As we can see our Order object is represented by an associative array of key-value pairs, enclosed in braces. The first field, “id” is a primitive type so that its value is just reported. The field “customer” instead, consists in an object of the Customer class, so in the serialization process as a new object is defined, opening a new brace, inside of which are represented the Customer object attributes. The next field of the Order class to represent in the JSON string is “itemList” which at the class level is defined as a list of OrderItem. The lists are represented in JSON within square brackets, so in our serialization string we have the field “itemList” displayed by a pair of square brackets within which are listed, separated by commas, the representations of OrderItem objects. Each OrderItem element, being an object of a class, is enclosed in curly braces and contains the fields “quantity”, “it” enclosed in braces because, again, is an Item object, and “price”. Finally the Order object provides the last two simple fields, “total” and “placedDate”. On this last field, representing the date on which the order was placed, we notice something strange. The date is represented in the “computer age” format, so as the number of milliseconds since 01-01-1970. To give it a more readable we have to act again on our ObjectMapper object, setting the desired format.

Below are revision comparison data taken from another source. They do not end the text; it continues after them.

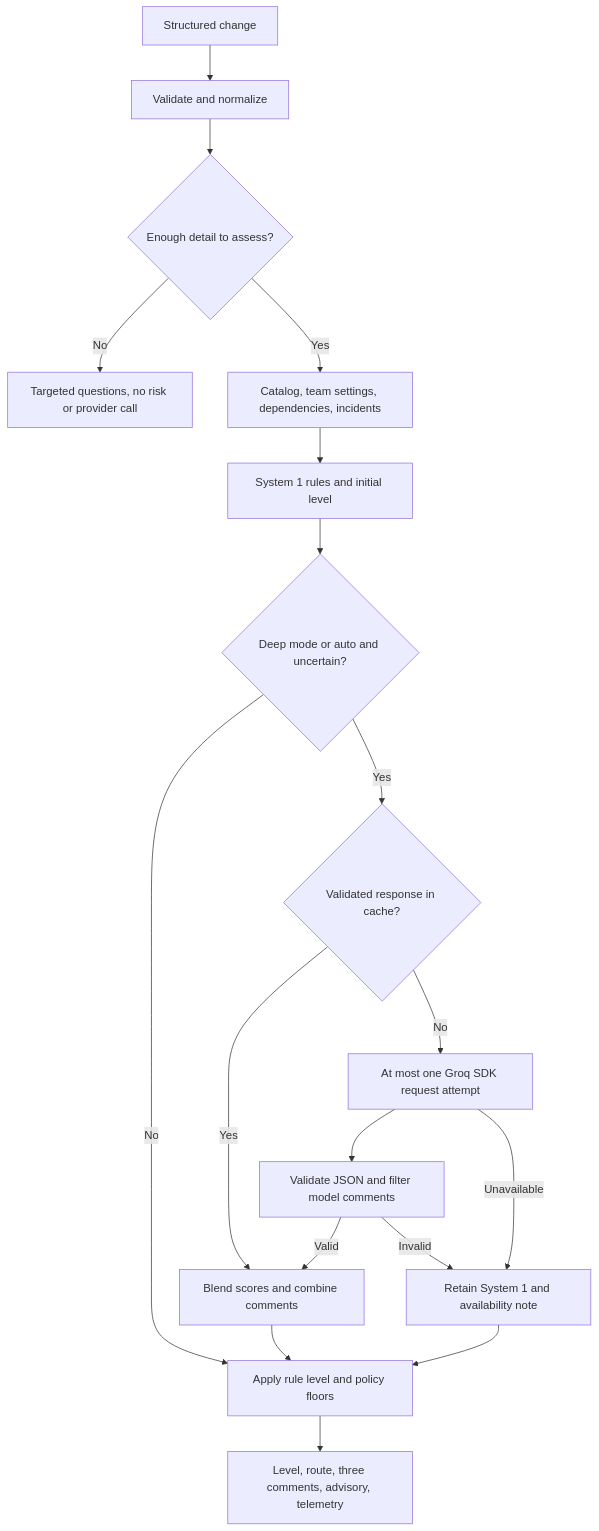
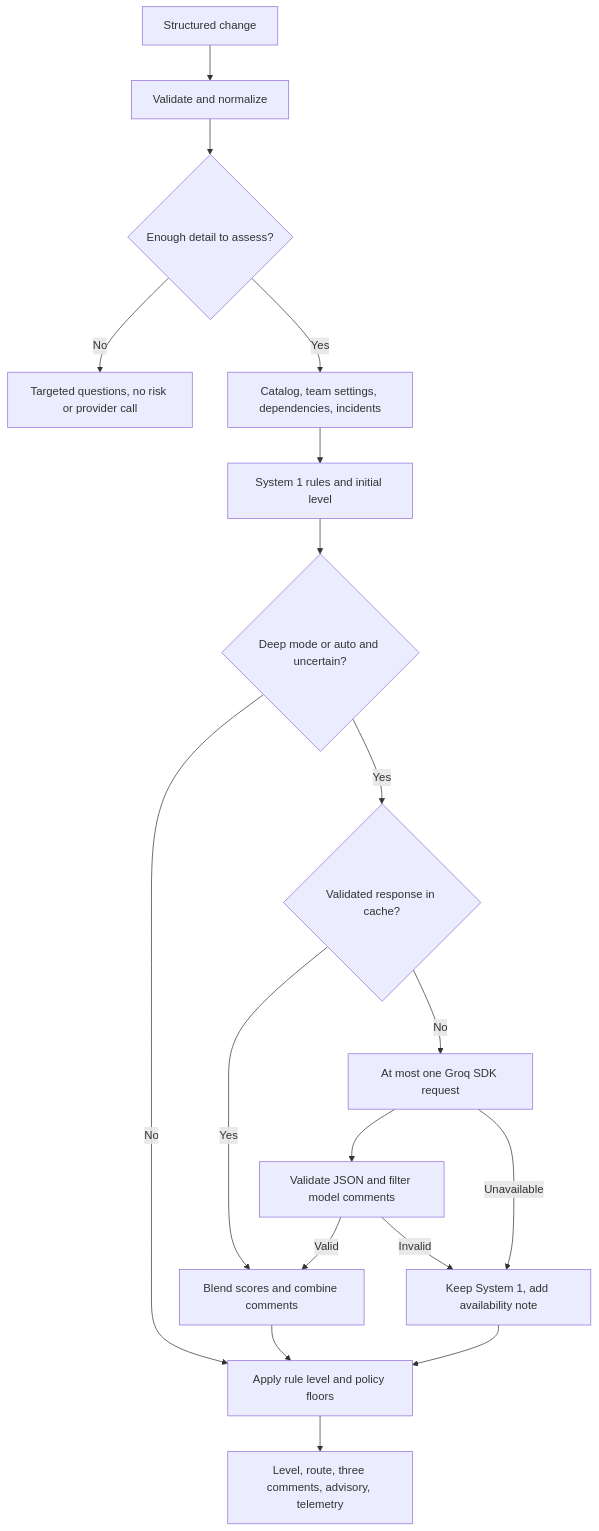
The diagram in docs/architecture.md (rajesamp/CRA2), drawn with Mermaid before and after one commit. The commit also changed other lines of this file and 10 other files, not shown here.

Commit message:
docs: tighten prose across guides and prompts; add product-owner architecture overview

````diff
--- a/docs/architecture.md
+++ b/docs/architecture.md
@@ -15,20 +24,20 @@
 ```mermaid
 flowchart TD
     Input[Structured change] --> Validate[Validate and normalize]
     Validate --> Complete{Enough detail to assess?}
     Complete -- No --> Clarify[Targeted questions, no risk or provider call]
     Complete -- Yes --> Context[Catalog, team settings, dependencies, incidents]
     Context --> Rules[System 1 rules and initial level]
     Rules --> Select{Deep mode or auto and uncertain?}
     Select -- No --> Floor[Apply rule level and policy floors]
     Select -- Yes --> Cache{Validated response in cache?}
     Cache -- Yes --> Blend[Blend scores and combine comments]
-    Cache -- No --> Groq[At most one Groq SDK request attempt]
+    Cache -- No --> Groq[At most one Groq SDK request]
     Groq --> ValidateResponse[Validate JSON and filter model comments]
     ValidateResponse -- Valid --> Blend
-    Groq -- Unavailable --> Fallback[Retain System 1 and availability note]
+    Groq -- Unavailable --> Fallback[Keep System 1, add availability note]
     ValidateResponse -- Invalid --> Fallback
     Fallback --> Floor
     Blend --> Floor
     Floor --> Output[Level, route, three comments, advisory, telemetry]
 ```
````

Running again our test program for the serialization of our Order object we get the following result:
As we can see from the generated output, the date this time is represented by the specified format and is therefore readable:
Let’s look now at the de-serialization process. First we make a change to our testing program in order to let it write the string containing the JSON serialization of our Order on a String object instead of printing it on video. For this purpose we replace the invocation of the methodwriteValue on our ObjectMapper with the invocation of the method writeValueAsString that gives us the JSON as a String:
The result is the same as before, when we wrote the JSON directly to standard output by the method writeValue.
At this point we have our JSON saved in a String, so we can try to make deserialization using the readValue. We modify our test program telling it to create an Order java oject starting from its JSON representation saved in the string.
Executing the program we get this result:
This means that we must indicate which constructor we want to use to instantiate an object of Order class, starting from its JSON representation. To do this we must annotate the constructor to be used with the Jackson annotation “@JsonCreator” and annotate every constructor parameter with the Jackson annotation “@JsonProperty” combined with class property that parameter maps.
Now we modify the Order class constructor as follows:
Trying to re-run the test program we get:
As we can see, this time the error was “moved” to the constructor of the Customer class, so the configuration that we have provided for the Order class constructor was correct. We repeat the same configuration through Jackson annotations for the constructors of all our classes. They then become as follows:
Json Date Serialization Jackson Hole
Once configured all constructors to be used use during deserialization process, we run again our test program and we get the following result:
The result, as you can see, shows:
– The toString of the Order java class object
– The JSON representation of the object obtained from serialization process
– The toString of the new Order java object created through deserialization of JSON string
The complete code example is available for download here: